(Exercise directions)
Every line in the data below that has the word "Outlet" should be returned.

── Data to process ──

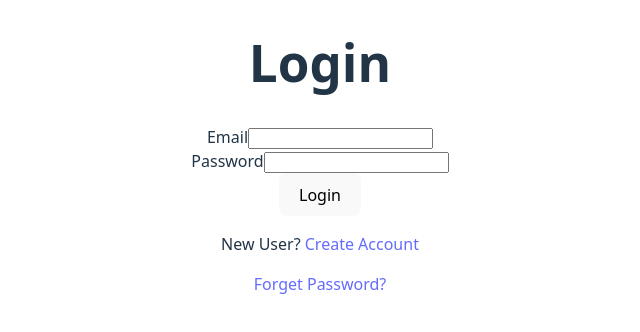
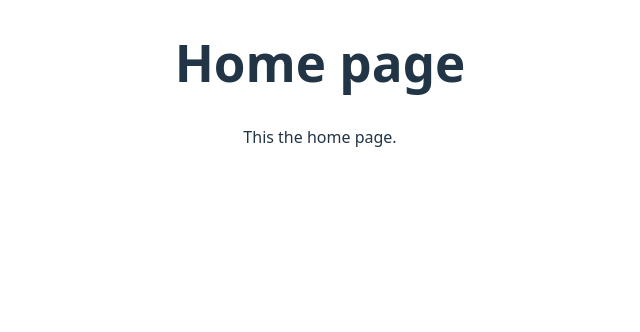
Before and after one commit to med-ilyass/devboard-tracker, a React (Vite) app in the folder frontend/devboard/: page / in a window 1280 px wide. Before the commit this address led to /login. Shown: the top 332 px of the page, without its empty margins (320-960 px from the left). Built offline with nearby package versions, Linux system fonts and the light colour scheme.

Commit message:
Add Home page and implement route protection for projects

```diff
--- a/frontend/devboard/src/App.jsx
+++ b/frontend/devboard/src/App.jsx
@@ -1,6 +1,7 @@
 import { useEffect, useState } from 'react'
 import './App.css'
 import Layout from './components/Layout.jsx'
+import Home from './pages/Home.jsx'
 import Login from './pages/Login.jsx'
 import Register from './pages/Register.jsx'
 import Project from './pages/Projects.jsx'
@@ -8,7 +9,8 @@ import ProjectDetails from './pages/ProjectDetails.jsx'
 import NotFound from './pages/NotFound.jsx'
 import ResetPassword from './pages/ResetPassword.jsx'
 import ForgotPassword from './pages/ForgotPassword.jsx'
-import { Routes, Route, BrowserRouter } from "react-router-dom"
+import { Routes, Route, BrowserRouter, Navigate } from "react-router-dom"
+import RequiredAuth from './components/RequiredAuth.jsx'
 
 function App() {
 
@@ -35,15 +37,20 @@ function App() {
   return (
     <Routes>
 
-      <Route path='/' element={<Project />} />
+      <Route path="/" element={<Home />} />
       <Route path='/login' element={<Login onLogin={handleLogin} />} />
       <Route path='/register' element={<Register />} />
       <Route path='/forgot-password' element={<ForgotPassword />} />
       <Route path='/reset-password' element={<ResetPassword />} />
+      {/* Protected */}
+      <Route element={<RequiredAuth />}>
+        <Route path="/projects" element={<Project />} />
+        <Route path="/projects/:id" element={<ProjectDetails />} />
+      </Route>
+      {/* Fall Back
+          <Route path='*' element={<Navigate to="/" replace/>}/>
+      */}
       <Route path='*' element={<NotFound />} />
-      <Route path='/projects' element={<Project />} />
-      <Route path="/projects/:id" element={<ProjectDetails />} />
-
     </Routes>
   )
 }
--- /dev/null
+++ b/frontend/devboard/src/components/RequiredAuth.jsx
@@ -0,0 +1,7 @@
+import { Navigate, Outlet } from "react-router-dom";
+
+export default function RequiredAuth() {
+    const token = localStorage.getItem("devboard_token")
+    if (!token) return <Navigate to="/login" replace />
+    return <Outlet />
+}
--- /dev/null
+++ b/frontend/devboard/src/pages/Home.jsx
@@ -0,0 +1,10 @@
+
+
+export default function Home() {
+    return (
+        <div className="page">
+            <h1>Home page</h1>
+            <p>This the home page.</p>
+        </div>
+    )
+}
```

───

(Solution for this task)
+import { Navigate, Outlet } from "react-router-dom";
+    return <Outlet />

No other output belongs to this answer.